START RECORD EXCERPTS

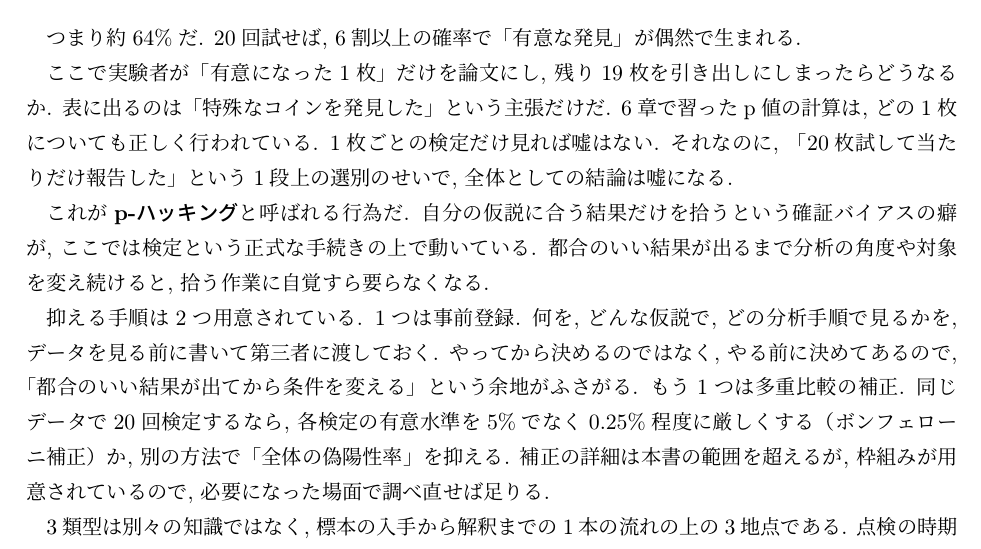
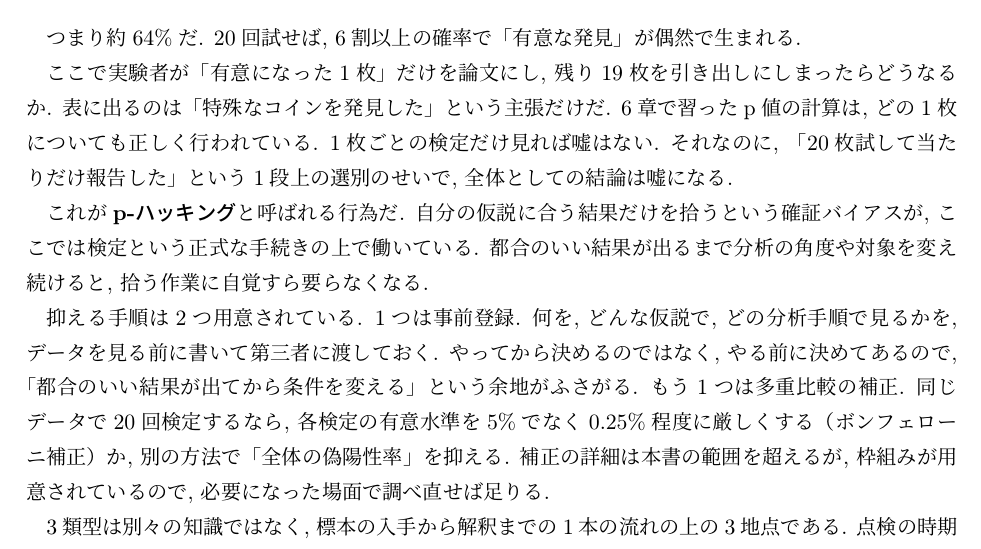
Before and after one commit to lioskM/textbook_statistics, a LaTeX document (chapters/main.tex, which reads chapters/limitations_and_ethics.tex): part of page 88 of 93, cut so that both start at the same text. Compiled offline with pLaTeX and dvipdfmx.

Commit message:
第10章: 確証バイアスの動詞を修正

```diff
--- a/chapters/limitations_and_ethics.tex
+++ b/chapters/limitations_and_ethics.tex
@@ -115,7 +115,7 @@ $$
 それなのに, 「20枚試して当たりだけ報告した」という1段上の選別のせいで, 全体としての結論は嘘になる.
 
 これが\textbf{p-ハッキング}と呼ばれる行為だ.
-自分の仮説に合う結果だけを拾うという確証バイアスの癖が, ここでは検定という正式な手続きの上で動いている.
+自分の仮説に合う結果だけを拾うという確証バイアスが, ここでは検定という正式な手続きの上で働いている.
 都合のいい結果が出るまで分析の角度や対象を変え続けると, 拾う作業に自覚すら要らなくなる.
 
 抑える手順は2つ用意されている.
```
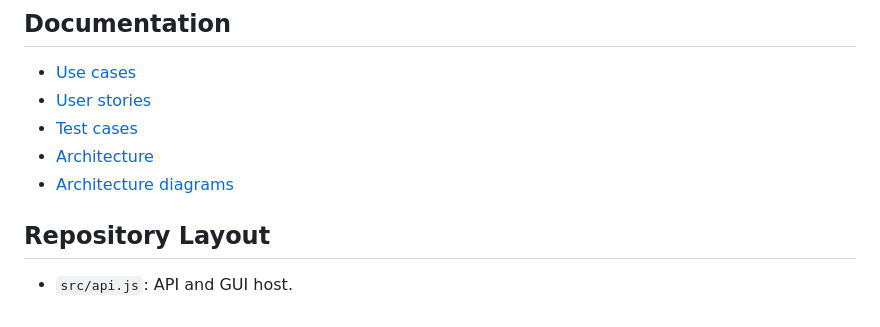
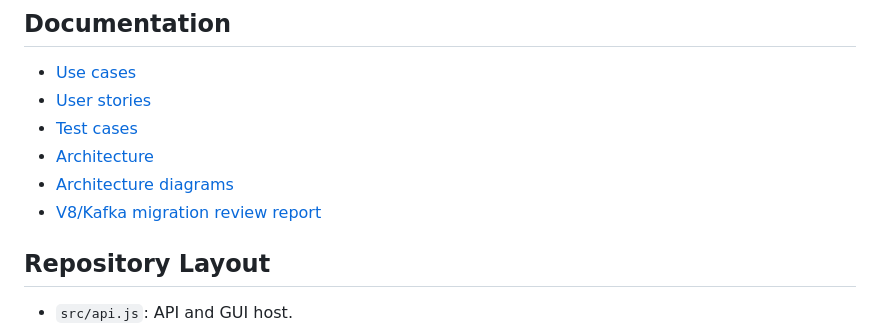
Before and after one commit to trpk75/modernized-connect-v8-kafka, a Markdown page: README.md, the part around the change. GitHub-like rendering.

Commit message:
Add V8 Kafka migration review report

```diff
--- a/README.md
+++ b/README.md
@@ -223,6 +223,7 @@ GitHub Actions workflow:
 - [Test cases](docs/test-cases.md)
 - [Architecture](docs/architecture.md)
 - [Architecture diagrams](docs/architecture-diagrams.md)
+- [V8/Kafka migration review report](docs/v8-kafka-migration-review.md)
 
 ## Repository Layout
 
```
Also changed, not shown: docs/v8-kafka-migration-review.md (added, +268 -0 lines).
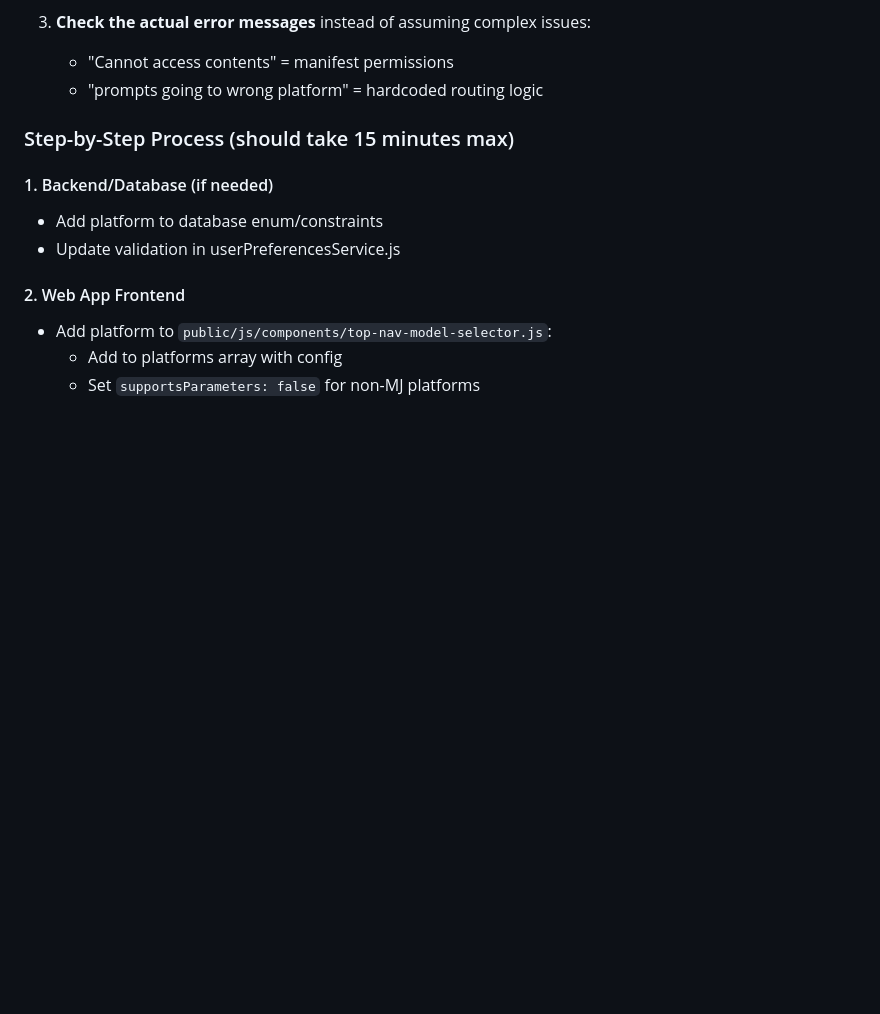
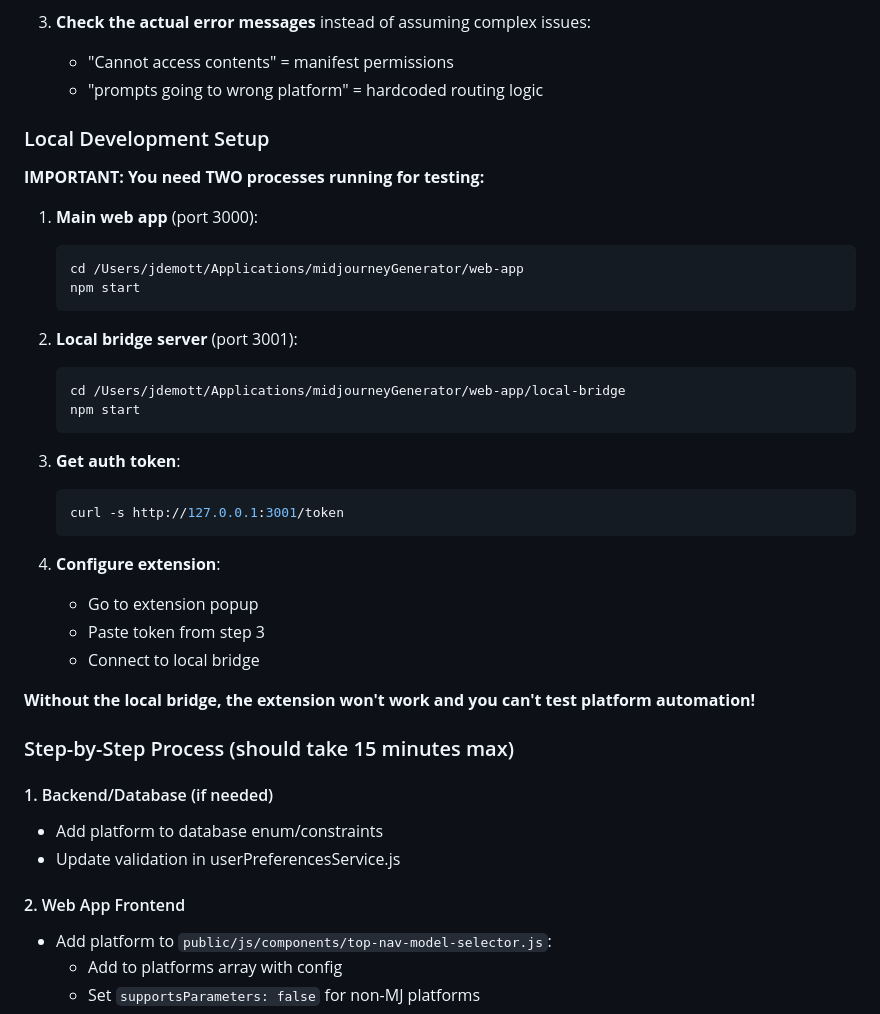
Before and after one commit to capedigital/midjourney-web-generator, a Markdown page: README-AI.md, the part around the change. Drawn GitHub-style; blank space fills up the shorter version.

Commit message:
Fix README-AI: Add missing local bridge setup instructions

````diff
--- a/README-AI.md
+++ b/README-AI.md
@@ -19,6 +19,34 @@ When adding a new platform and getting errors:
 3. **Check the actual error messages** instead of assuming complex issues:
    - "Cannot access contents" = manifest permissions
    - "prompts going to wrong platform" = hardcoded routing logic
+
+### Local Development Setup
+
+**IMPORTANT: You need TWO processes running for testing:**
+
+1. **Main web app** (port 3000):
+   ```bash
+   cd /Users/jdemott/Applications/midjourneyGenerator/web-app
+   npm start
+   ```
+
+2. **Local bridge server** (port 3001):
+   ```bash
+   cd /Users/jdemott/Applications/midjourneyGenerator/web-app/local-bridge
+   npm start
+   ```
+
+3. **Get auth token**:
+   ```bash
+   curl -s http://127.0.0.1:3001/token
+   ```
+
+4. **Configure extension**:
+   - Go to extension popup
+   - Paste token from step 3
+   - Connect to local bridge
+
+**Without the local bridge, the extension won't work and you can't test platform automation!**
 
 ### Step-by-Step Process (should take 15 minutes max)
 
````
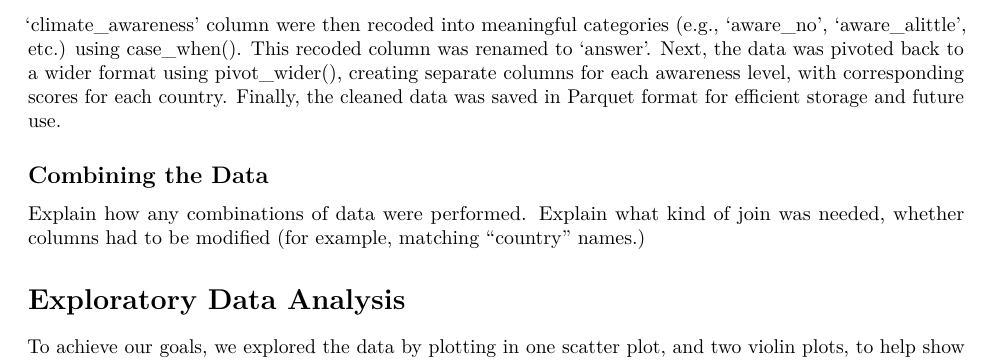
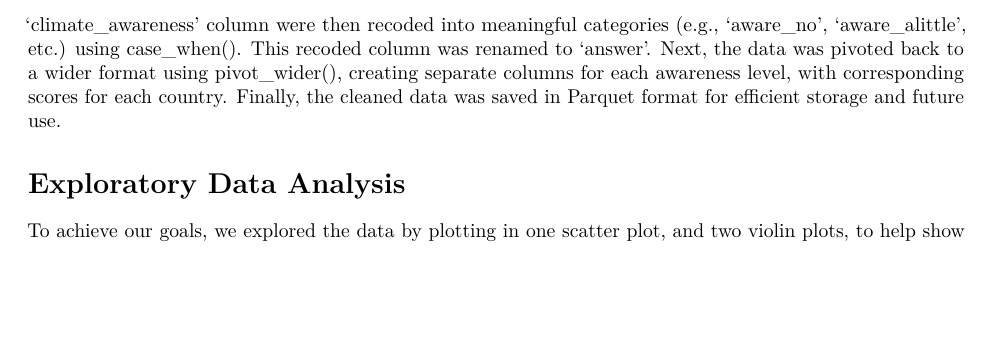
Before and after one commit to frag20/A3-Assignment, an R Markdown document (A3-Pt2-Template.Rmd): part of page 3 of 5, cut so that both start at the same text, the shorter picture padded with empty space. Rendered offline with R 4.5, knitr and Pandoc, then LaTeX, with nearby package versions; some code elsewhere in the file could not run offline.

Commit message:
Update A3-Pt2-Template.Rmd

```diff
--- a/A3-Pt2-Template.Rmd
+++ b/A3-Pt2-Template.Rmd
@@ -88,12 +88,6 @@ The climate awareness data includes key information that is essential for the an
  - "Countries in aware_countries that aren't in pop_data"
 
 In order to clean the data, we began by reading the climate awareness survey results from an Excel file. The relevant sheet was loaded and reshaped using pivot_longer() to convert the data from a wide to a long format, placing country names in a 'country' column and survey scores in a 'score' column. The values in the 'climate_awareness' column were then recoded into meaningful categories (e.g., 'aware_no', 'aware_alittle', etc.) using case_when(). This recoded column was renamed to 'answer'. Next, the data was pivoted back to a wider format using pivot_wider(), creating separate columns for each awareness level, with corresponding scores for each country. Finally, the cleaned data was saved in Parquet format for efficient storage and future use.
-
-## Combining the Data
-
-Explain how any combinations of data were performed. Explain what kind of join was needed, whether columns had to be modified (for example, matching "country" names.)
-
-
 
 
 # Exploratory Data Analysis
```
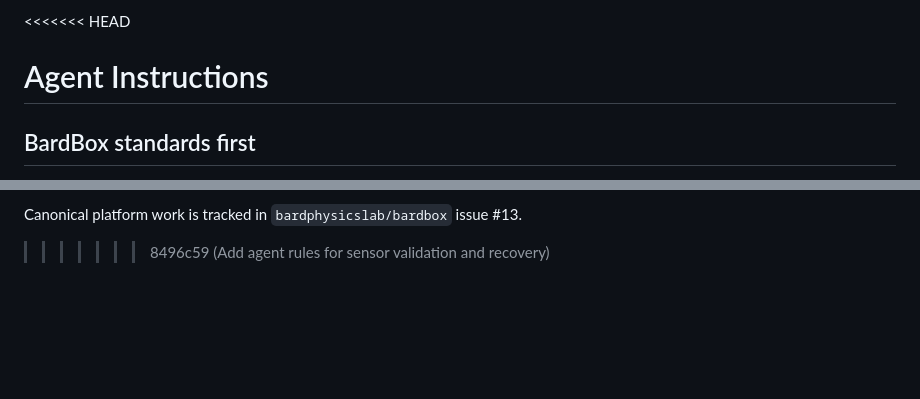
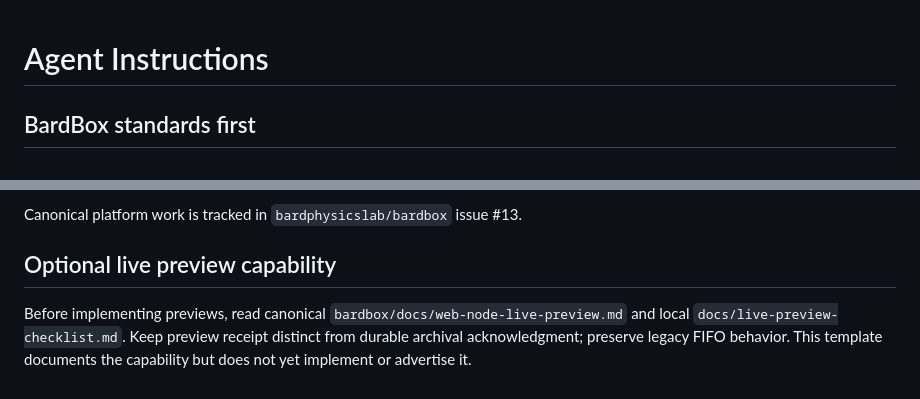
Before and after one commit to bardphysicslab/bardbox-project-template, a Markdown page: AGENTS.md, 2 parts joined by grey strips. Rendered like a GitHub page; blank space fills up the shorter version.

Commit message:
Document live preview boundaries and preserve existing agent rules

```diff
--- a/AGENTS.md
+++ b/AGENTS.md
@@ -1,4 +1,3 @@
-<<<<<<< HEAD
 # Agent Instructions
 
 ## BardBox standards first
@@ -48,4 +47,7 @@ When adding or changing BardBox firmware:
 10. A project may make validation stricter than the template, but it may not weaken the shared compatibility and safety requirements without explicit maintainer approval.
 
 Canonical platform work is tracked in `bardphysicslab/bardbox` issue #13.
->>>>>>> 8496c59 (Add agent rules for sensor validation and recovery)
+
+## Optional live preview capability
+
+Before implementing previews, read canonical `bardbox/docs/web-node-live-preview.md` and local `docs/live-preview-checklist.md`. Keep preview receipt distinct from durable archival acknowledgment; preserve legacy FIFO behavior. This template documents the capability but does not yet implement or advertise it.
```
Also changed, not shown: other parts of AGENTS.md (+1 -1 lines).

END RECORD EXCERPTS

_EXERCISE INSTRUCTIONS_. Since the pictures are not wanted, set down only the rest of each record, exactly as above.

_OUTPUT FOR THIS EXERCISE_.
Before and after one commit to lioskM/textbook_statistics, a LaTeX document (chapters/main.tex, which reads chapters/limitations_and_ethics.tex): part of page 88 of 93, cut so that both start at the same text. Compiled offline with pLaTeX and dvipdfmx.

Commit message:
第10章: 確証バイアスの動詞を修正

```diff
--- a/chapters/limitations_and_ethics.tex
+++ b/chapters/limitations_and_ethics.tex
@@ -115,7 +115,7 @@ $$
 それなのに, 「20枚試して当たりだけ報告した」という1段上の選別のせいで, 全体としての結論は嘘になる.
 
 これが\textbf{p-ハッキング}と呼ばれる行為だ.
-自分の仮説に合う結果だけを拾うという確証バイアスの癖が, ここでは検定という正式な手続きの上で動いている.
+自分の仮説に合う結果だけを拾うという確証バイアスが, ここでは検定という正式な手続きの上で働いている.
 都合のいい結果が出るまで分析の角度や対象を変え続けると, 拾う作業に自覚すら要らなくなる.
 
 抑える手順は2つ用意されている.
```
Before and after one commit to trpk75/modernized-connect-v8-kafka, a Markdown page: README.md, the part around the change. GitHub-like rendering.

Commit message:
Add V8 Kafka migration review report

```diff
--- a/README.md
+++ b/README.md
@@ -223,6 +223,7 @@ GitHub Actions workflow:
 - [Test cases](docs/test-cases.md)
 - [Architecture](docs/architecture.md)
 - [Architecture diagrams](docs/architecture-diagrams.md)
+- [V8/Kafka migration review report](docs/v8-kafka-migration-review.md)
 
 ## Repository Layout
 
```
Also changed, not shown: docs/v8-kafka-migration-review.md (added, +268 -0 lines).
Before and after one commit to capedigital/midjourney-web-generator, a Markdown page: README-AI.md, the part around the change. Drawn GitHub-style; blank space fills up the shorter version.

Commit message:
Fix README-AI: Add missing local bridge setup instructions

````diff
--- a/README-AI.md
+++ b/README-AI.md
@@ -19,6 +19,34 @@ When adding a new platform and getting errors:
 3. **Check the actual error messages** instead of assuming complex issues:
    - "Cannot access contents" = manifest permissions
    - "prompts going to wrong platform" = hardcoded routing logic
+
+### Local Development Setup
+
+**IMPORTANT: You need TWO processes running for testing:**
+
+1. **Main web app** (port 3000):
+   ```bash
+   cd /Users/jdemott/Applications/midjourneyGenerator/web-app
+   npm start
+   ```
+
+2. **Local bridge server** (port 3001):
+   ```bash
+   cd /Users/jdemott/Applications/midjourneyGenerator/web-app/local-bridge
+   npm start
+   ```
+
+3. **Get auth token**:
+   ```bash
+   curl -s http://127.0.0.1:3001/token
+   ```
+
+4. **Configure extension**:
+   - Go to extension popup
+   - Paste token from step 3
+   - Connect to local bridge
+
+**Without the local bridge, the extension won't work and you can't test platform automation!**
 
 ### Step-by-Step Process (should take 15 minutes max)
 
````
Before and after one commit to frag20/A3-Assignment, an R Markdown document (A3-Pt2-Template.Rmd): part of page 3 of 5, cut so that both start at the same text, the shorter picture padded with empty space. Rendered offline with R 4.5, knitr and Pandoc, then LaTeX, with nearby package versions; some code elsewhere in the file could not run offline.

Commit message:
Update A3-Pt2-Template.Rmd

```diff
--- a/A3-Pt2-Template.Rmd
+++ b/A3-Pt2-Template.Rmd
@@ -88,12 +88,6 @@ The climate awareness data includes key information that is essential for the an
  - "Countries in aware_countries that aren't in pop_data"
 
 In order to clean the data, we began by reading the climate awareness survey results from an Excel file. The relevant sheet was loaded and reshaped using pivot_longer() to convert the data from a wide to a long format, placing country names in a 'country' column and survey scores in a 'score' column. The values in the 'climate_awareness' column were then recoded into meaningful categories (e.g., 'aware_no', 'aware_alittle', etc.) using case_when(). This recoded column was renamed to 'answer'. Next, the data was pivoted back to a wider format using pivot_wider(), creating separate columns for each awareness level, with corresponding scores for each country. Finally, the cleaned data was saved in Parquet format for efficient storage and future use.
-
-## Combining the Data
-
-Explain how any combinations of data were performed. Explain what kind of join was needed, whether columns had to be modified (for example, matching "country" names.)
-
-
 
 
 # Exploratory Data Analysis
```
Before and after one commit to bardphysicslab/bardbox-project-template, a Markdown page: AGENTS.md, 2 parts joined by grey strips. Rendered like a GitHub page; blank space fills up the shorter version.

Commit message:
Document live preview boundaries and preserve existing agent rules

```diff
--- a/AGENTS.md
+++ b/AGENTS.md
@@ -1,4 +1,3 @@
-<<<<<<< HEAD
 # Agent Instructions
 
 ## BardBox standards first
@@ -48,4 +47,7 @@ When adding or changing BardBox firmware:
 10. A project may make validation stricter than the template, but it may not weaken the shared compatibility and safety requirements without explicit maintainer approval.
 
 Canonical platform work is tracked in `bardphysicslab/bardbox` issue #13.
->>>>>>> 8496c59 (Add agent rules for sensor validation and recovery)
+
+## Optional live preview capability
+
+Before implementing previews, read canonical `bardbox/docs/web-node-live-preview.md` and local `docs/live-preview-checklist.md`. Keep preview receipt distinct from durable archival acknowledgment; preserve legacy FIFO behavior. This template documents the capability but does not yet implement or advertise it.
```
Also changed, not shown: other parts of AGENTS.md (+1 -1 lines).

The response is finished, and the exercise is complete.